Durability of Cement-Based Materials

Although cement-based materials such as concrete are widely used in the construction industry, we are still facing important durability issues. Corrosion of reinforcement in concrete due to chloride exposure, Alkali-silica reactions, freeze-thaw damages are some examples of durability issues decreasing the service life of structures and increasing their life cycle costs due to increased maintenance and rehabilitation.

Recent and Current Research

Flowable Fill Containing Quarry Limestone Quarry Fines as a Backfill Material

Principal Investigator(s): Ceki Halmen, Ph.D.
Funded by: University of Missouri Research Board (UMRB)
Goal: Bridge approach slabs are reinforced slabs, placed between bridge abutments and approach pavements, to mitigate the effects of changing support conditions. Excessive settlement and cracking of approach slabs due to local compression of compacted embankment soils at the bridge/pavement interface is a major issue. This study aims to develop flowable fill mixtures comprised of quarry fines as an alternative to compacted soils.

Chloride Limits in Fresh Concrete
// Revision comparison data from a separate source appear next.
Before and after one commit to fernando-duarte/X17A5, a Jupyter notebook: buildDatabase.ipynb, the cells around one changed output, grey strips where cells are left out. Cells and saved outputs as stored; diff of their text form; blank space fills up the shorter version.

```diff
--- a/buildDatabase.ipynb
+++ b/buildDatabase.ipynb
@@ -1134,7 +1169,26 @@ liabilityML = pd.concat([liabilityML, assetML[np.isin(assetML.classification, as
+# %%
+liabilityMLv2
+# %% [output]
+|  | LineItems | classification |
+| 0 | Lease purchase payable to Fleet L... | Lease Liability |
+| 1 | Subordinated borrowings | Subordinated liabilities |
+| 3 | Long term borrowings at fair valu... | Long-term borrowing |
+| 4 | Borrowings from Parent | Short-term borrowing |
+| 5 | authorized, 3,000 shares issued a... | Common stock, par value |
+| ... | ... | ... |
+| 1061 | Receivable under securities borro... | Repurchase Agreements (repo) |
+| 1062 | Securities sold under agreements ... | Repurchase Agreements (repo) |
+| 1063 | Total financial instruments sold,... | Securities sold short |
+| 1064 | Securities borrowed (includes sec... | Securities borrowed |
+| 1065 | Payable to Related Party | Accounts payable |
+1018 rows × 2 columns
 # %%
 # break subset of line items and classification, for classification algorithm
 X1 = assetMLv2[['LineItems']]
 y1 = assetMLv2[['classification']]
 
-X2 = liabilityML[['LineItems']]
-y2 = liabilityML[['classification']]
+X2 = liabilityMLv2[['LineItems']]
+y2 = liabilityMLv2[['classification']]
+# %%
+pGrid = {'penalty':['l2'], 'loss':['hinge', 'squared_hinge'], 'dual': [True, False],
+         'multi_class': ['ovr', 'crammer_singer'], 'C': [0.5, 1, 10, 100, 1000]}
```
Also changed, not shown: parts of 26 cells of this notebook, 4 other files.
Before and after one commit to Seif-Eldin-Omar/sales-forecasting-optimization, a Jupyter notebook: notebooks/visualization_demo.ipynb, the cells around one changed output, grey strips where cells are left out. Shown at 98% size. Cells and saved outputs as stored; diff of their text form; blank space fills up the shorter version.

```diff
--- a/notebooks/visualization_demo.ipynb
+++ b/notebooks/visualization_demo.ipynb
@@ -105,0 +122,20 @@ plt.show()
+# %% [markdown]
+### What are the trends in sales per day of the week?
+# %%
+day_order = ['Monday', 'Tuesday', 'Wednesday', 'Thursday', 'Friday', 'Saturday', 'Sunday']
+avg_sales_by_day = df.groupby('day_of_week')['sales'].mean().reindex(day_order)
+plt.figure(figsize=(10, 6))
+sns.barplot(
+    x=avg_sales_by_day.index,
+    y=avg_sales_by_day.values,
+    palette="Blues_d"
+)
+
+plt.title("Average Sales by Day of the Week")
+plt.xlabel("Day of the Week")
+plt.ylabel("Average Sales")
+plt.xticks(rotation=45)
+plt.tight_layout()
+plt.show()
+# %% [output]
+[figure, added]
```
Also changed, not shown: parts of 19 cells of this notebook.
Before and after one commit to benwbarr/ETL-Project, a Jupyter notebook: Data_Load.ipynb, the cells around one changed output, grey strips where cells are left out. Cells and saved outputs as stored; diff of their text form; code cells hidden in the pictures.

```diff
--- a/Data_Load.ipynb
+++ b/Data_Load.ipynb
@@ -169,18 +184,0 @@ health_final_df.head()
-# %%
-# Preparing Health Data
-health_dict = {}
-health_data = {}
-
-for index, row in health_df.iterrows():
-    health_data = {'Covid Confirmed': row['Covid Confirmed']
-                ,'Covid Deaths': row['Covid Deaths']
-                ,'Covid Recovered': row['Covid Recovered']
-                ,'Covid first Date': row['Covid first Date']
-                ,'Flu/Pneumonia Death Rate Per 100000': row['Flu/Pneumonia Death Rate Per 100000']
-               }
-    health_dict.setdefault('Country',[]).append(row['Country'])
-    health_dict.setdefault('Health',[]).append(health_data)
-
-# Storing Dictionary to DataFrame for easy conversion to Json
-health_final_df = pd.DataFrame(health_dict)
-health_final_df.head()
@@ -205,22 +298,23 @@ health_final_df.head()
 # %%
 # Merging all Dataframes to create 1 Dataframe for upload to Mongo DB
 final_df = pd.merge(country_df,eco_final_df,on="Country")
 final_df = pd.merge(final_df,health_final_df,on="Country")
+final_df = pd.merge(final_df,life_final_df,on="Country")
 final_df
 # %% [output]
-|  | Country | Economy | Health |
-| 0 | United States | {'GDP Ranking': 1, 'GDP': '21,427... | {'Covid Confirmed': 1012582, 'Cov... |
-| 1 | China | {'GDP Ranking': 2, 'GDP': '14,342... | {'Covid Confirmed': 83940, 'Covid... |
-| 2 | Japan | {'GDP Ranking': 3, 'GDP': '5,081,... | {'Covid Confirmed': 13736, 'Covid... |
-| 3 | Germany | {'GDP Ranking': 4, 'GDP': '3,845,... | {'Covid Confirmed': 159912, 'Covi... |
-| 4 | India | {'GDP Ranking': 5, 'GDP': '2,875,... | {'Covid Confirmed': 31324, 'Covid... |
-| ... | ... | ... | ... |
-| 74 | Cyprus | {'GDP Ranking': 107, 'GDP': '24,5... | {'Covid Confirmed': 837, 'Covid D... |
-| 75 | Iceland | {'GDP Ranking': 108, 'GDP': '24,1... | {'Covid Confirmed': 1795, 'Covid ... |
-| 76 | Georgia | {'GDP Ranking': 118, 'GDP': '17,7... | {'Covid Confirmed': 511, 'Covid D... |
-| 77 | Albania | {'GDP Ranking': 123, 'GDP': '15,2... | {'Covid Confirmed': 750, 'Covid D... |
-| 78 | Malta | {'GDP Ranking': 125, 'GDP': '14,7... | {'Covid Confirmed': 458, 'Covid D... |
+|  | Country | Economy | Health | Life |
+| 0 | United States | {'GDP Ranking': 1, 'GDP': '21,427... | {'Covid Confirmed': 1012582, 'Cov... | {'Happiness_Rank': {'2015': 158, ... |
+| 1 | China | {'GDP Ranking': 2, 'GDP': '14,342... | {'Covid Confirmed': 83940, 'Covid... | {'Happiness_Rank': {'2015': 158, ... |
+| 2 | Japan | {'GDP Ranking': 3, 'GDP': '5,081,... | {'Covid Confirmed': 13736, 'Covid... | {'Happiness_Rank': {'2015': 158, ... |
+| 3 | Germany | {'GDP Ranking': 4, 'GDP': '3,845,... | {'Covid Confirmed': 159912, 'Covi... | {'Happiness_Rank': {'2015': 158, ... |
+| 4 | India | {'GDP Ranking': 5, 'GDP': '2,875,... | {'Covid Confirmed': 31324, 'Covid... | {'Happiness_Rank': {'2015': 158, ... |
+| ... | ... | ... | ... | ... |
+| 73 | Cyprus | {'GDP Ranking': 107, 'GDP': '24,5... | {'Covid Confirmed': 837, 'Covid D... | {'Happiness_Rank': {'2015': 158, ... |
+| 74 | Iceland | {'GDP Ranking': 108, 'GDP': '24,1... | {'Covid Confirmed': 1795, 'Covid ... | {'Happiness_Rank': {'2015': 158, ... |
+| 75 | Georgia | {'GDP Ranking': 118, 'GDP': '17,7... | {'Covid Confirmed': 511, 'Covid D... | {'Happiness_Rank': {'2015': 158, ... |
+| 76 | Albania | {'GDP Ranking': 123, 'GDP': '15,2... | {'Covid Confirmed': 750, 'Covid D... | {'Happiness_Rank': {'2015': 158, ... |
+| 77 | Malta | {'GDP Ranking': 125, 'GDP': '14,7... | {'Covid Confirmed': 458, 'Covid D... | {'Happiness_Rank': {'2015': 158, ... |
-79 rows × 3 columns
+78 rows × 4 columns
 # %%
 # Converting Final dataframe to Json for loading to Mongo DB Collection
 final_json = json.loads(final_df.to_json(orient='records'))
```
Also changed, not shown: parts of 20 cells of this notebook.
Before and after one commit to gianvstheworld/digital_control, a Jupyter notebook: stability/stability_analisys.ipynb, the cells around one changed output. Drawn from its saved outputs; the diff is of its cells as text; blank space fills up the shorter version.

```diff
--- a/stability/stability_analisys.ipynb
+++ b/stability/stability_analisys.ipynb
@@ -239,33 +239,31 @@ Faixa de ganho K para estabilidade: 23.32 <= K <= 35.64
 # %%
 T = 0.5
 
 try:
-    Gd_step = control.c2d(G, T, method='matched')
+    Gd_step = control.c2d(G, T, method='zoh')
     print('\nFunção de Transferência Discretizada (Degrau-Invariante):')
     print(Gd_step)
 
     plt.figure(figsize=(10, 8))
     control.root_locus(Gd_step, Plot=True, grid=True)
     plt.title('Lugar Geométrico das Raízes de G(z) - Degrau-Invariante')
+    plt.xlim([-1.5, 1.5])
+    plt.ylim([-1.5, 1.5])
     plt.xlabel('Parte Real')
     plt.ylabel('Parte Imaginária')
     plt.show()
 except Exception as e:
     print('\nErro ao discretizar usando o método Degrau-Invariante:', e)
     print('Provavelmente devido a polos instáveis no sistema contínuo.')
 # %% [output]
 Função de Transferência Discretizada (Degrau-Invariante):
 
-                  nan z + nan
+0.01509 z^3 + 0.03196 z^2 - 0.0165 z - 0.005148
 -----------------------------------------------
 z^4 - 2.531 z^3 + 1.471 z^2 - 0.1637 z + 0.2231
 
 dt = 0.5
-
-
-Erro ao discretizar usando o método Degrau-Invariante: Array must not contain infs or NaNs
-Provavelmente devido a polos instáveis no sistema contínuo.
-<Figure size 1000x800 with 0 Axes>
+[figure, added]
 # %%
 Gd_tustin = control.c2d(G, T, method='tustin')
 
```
Principal Investigator(s): Ceki Halmen, Ph.D.
Goal: Chloride induced corrosion of steel reinforcement in concrete is a major problem. Therefore there are strict limits on the chloride content of materials that will be used in concrete mixtures. These limits are typically defined as a percentage of cement weight, however, with the increased use of supplementary cementitious materials the definition of chloride limits based on cement content may be unnecessarily restrictive. This study evaluates validity of chloride limits in fresh concrete and their definition as a weight percentage of cement.

Controlled Low Strength Materials (CLSM) for Bridge Approach Slabs

Principal Investigator(s): Ganesh Thiagarajan, Ph.D., P.E.
Researcher: Ceki Halmen, Ph.D.
Funded by: Missouri Department of Transportation (MoDOT)
Goal: Cracking of bridge approach slabs due to settlement of soils is a major problem. In this study, CLSM is being evaluated as an alternative to compacted granular materials to support bridge approach slabs.